Posted on Thursday, 21 April, 2011 | Comment icon 17 comments | News tip by: Still Waters


Image credit: Paul Selden

 
A giant prehistoric spider fossil has found with a 6-inch legspan that lived 165 million years ago.

The massive arachnid would have lived in the forests of China when the climate was a long warmer than it is today, scientists believe that only the female spider would have reached such a size and that the males were relatively small in comparison.

"The Golden Orb Weaver has been named Nephila jurassica."

  View: Full article |  Source: Telegraph

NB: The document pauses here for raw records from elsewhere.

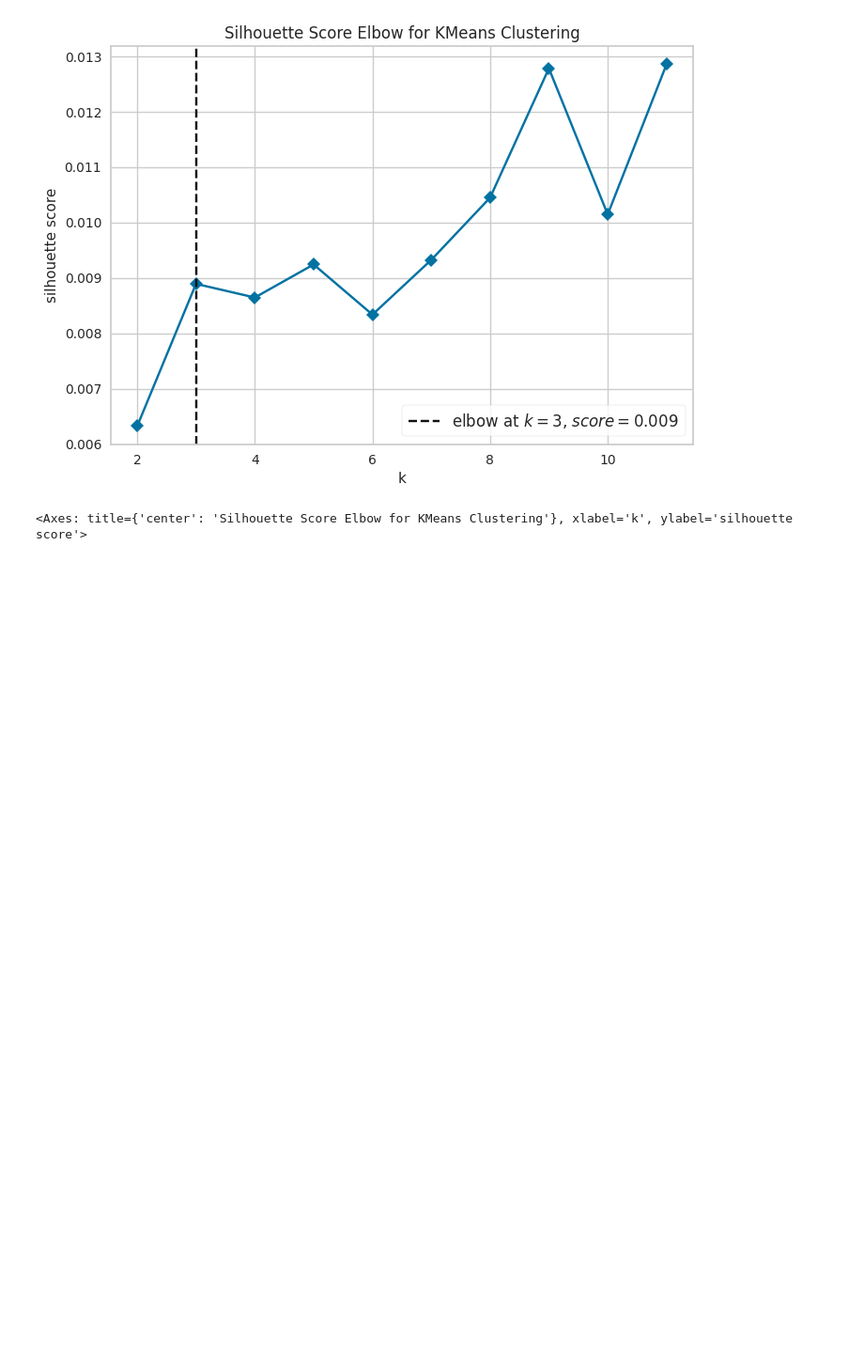
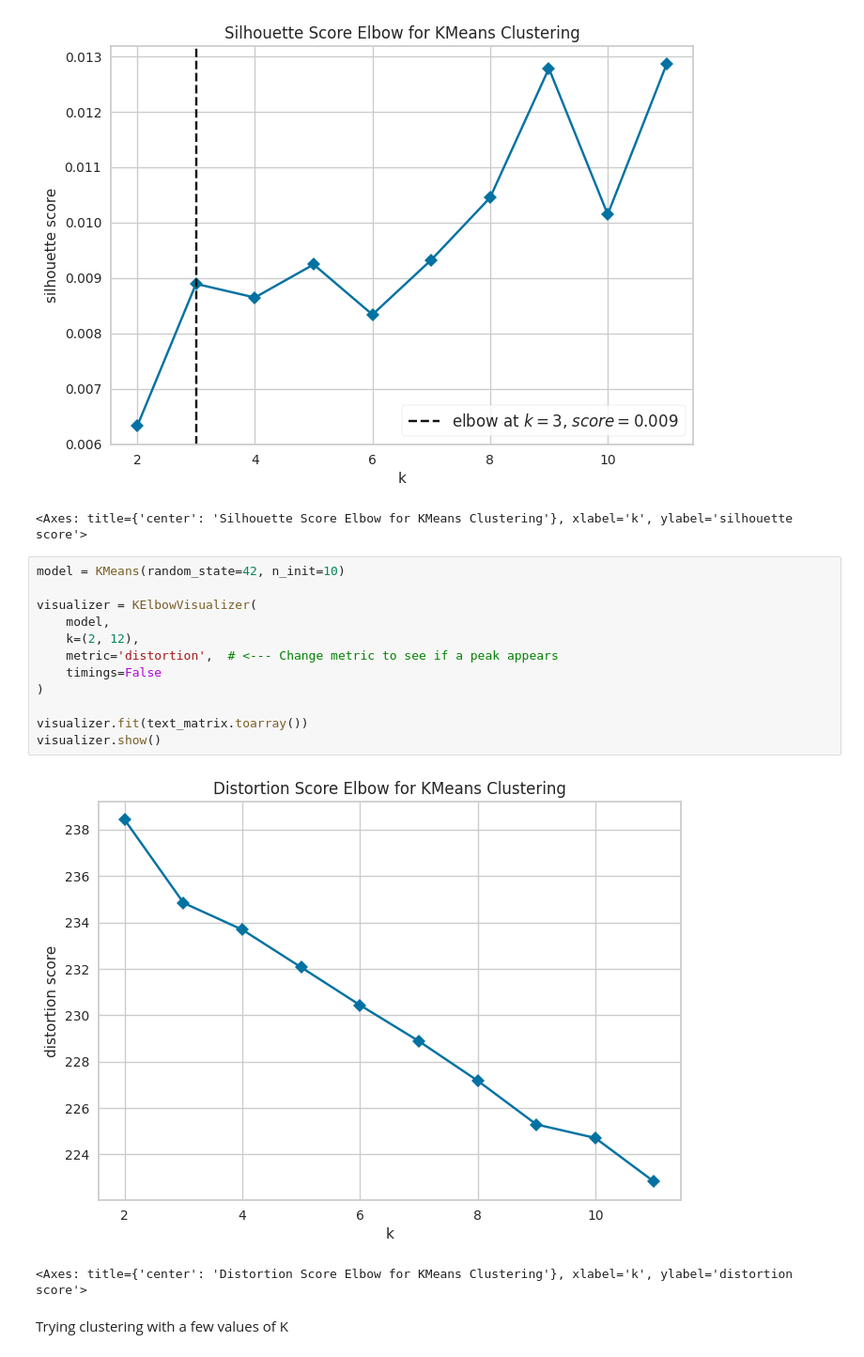
Before and after one commit to mqanaq/BA820-B1-Team13, a Jupyter notebook: Danish_Azmi/M2_Assignment_Danish.ipynb, the cells around one changed output. Shown at 94% size. Cells and saved outputs as stored; diff of their text form; blank space fills up the shorter version.

```diff
--- a/Danish_Azmi/M2_Assignment_Danish.ipynb
+++ b/Danish_Azmi/M2_Assignment_Danish.ipynb
@@ -595,3 +651,20 @@ visualizer.show()
 Running Silhouette Analysis...
 [figure]
 <Axes: title={'center': 'Silhouette Score Elbow for KMeans Clustering'}, xlabel='k', ylabel='silhouette score'>
+# %%
+model = KMeans(random_state=42, n_init=10)
+
+visualizer = KElbowVisualizer(
+    model,
+    k=(2, 12),
+    metric='distortion',  # <--- Change metric to see if a peak appears
+    timings=False
+)
+
+visualizer.fit(text_matrix.toarray())
+visualizer.show()
+# %% [output]
+[figure, added]
+<Axes: title={'center': 'Distortion Score Elbow for KMeans Clustering'}, xlabel='k', ylabel='distortion score'>
+# %% [markdown]
+Trying clustering with a few values of K
```
Also changed, not shown: parts of 14 cells of this notebook.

  Discuss: View comments (17)

   


 
Recent comments on this story
Comment icon #8 Posted by marharthm on 21 April, 2011, 11:20
What? Only 6 inches?
Comment icon #9 Posted by Venonat on 21 April, 2011, 13:00
What? Only 6 inches?
Comment icon #10 Posted by Cards on 21 April, 2011, 14:12
I think you forgot the " prehistoric " spider bit , the oldest tarantula fossils are Miocene in age or about 16 million years old , where as this thing was 160 million years old or so . Hope this helps . TiP. Alright, thanks for the clarification. I'm sure these news sites deliberately use ambiguous headlines like this (note that "prehistoric" is lacking from the title on numerous iterations of this article) to pique the interest of people and draw them in.
Comment icon #11 Posted by snuffypuffer on 22 April, 2011, 1:03
Six inches, twelve inches, does it really matter when we're talking about freaking spiders?
Comment icon #12 Posted by sarah snow on 22 April, 2011, 1:49
HN- you meanie! I still have a real fright of them, but it's alright actually. I keep a big measuring jug handy and manage to evict them. Blimey though, it makes me sweat even with a surface between us!! Isn't that silly? But they do!
Comment icon #13 Posted by Smithers on 6 May, 2011, 2:31
Lord, I hate spiders. lol I would have a heart attack if i ever saw something like that.
Comment icon #14 Posted by Drakester on 20 May, 2011, 0:03
It's a shame that Megarachne wasn“t a spider after all, but some sort of sea scorpion-thingy. But hey, Nephila jurassica still scary! Some modern day golden orb-weavers have been known to capture birds in their webs: And Nephila jurassica lived among small arboreal dinosaurs like Epidendrosaurus and Scansoriopteryx, which may have ended up as the spider's dinner once in a while. That's a dinosaur-eating spider, folks XD
Comment icon #15 Posted by prysim1972 on 10 June, 2011, 18:11
I think the point was it is the largest FOSSIL FOUND not the largest spider
Comment icon #16 Posted by Parasitic_Kitworm on 10 June, 2011, 19:42
Oh man...Just as I thought I was even slightly defeating my arachnapobia, I am proven wrong..so, so very wrong...
Comment icon #17 Posted by HerNibs on 10 June, 2011, 20:16
I think the point was it is the largest FOSSIL FOUND not the largest spider Yeah, but that isn't as much fun. Nibs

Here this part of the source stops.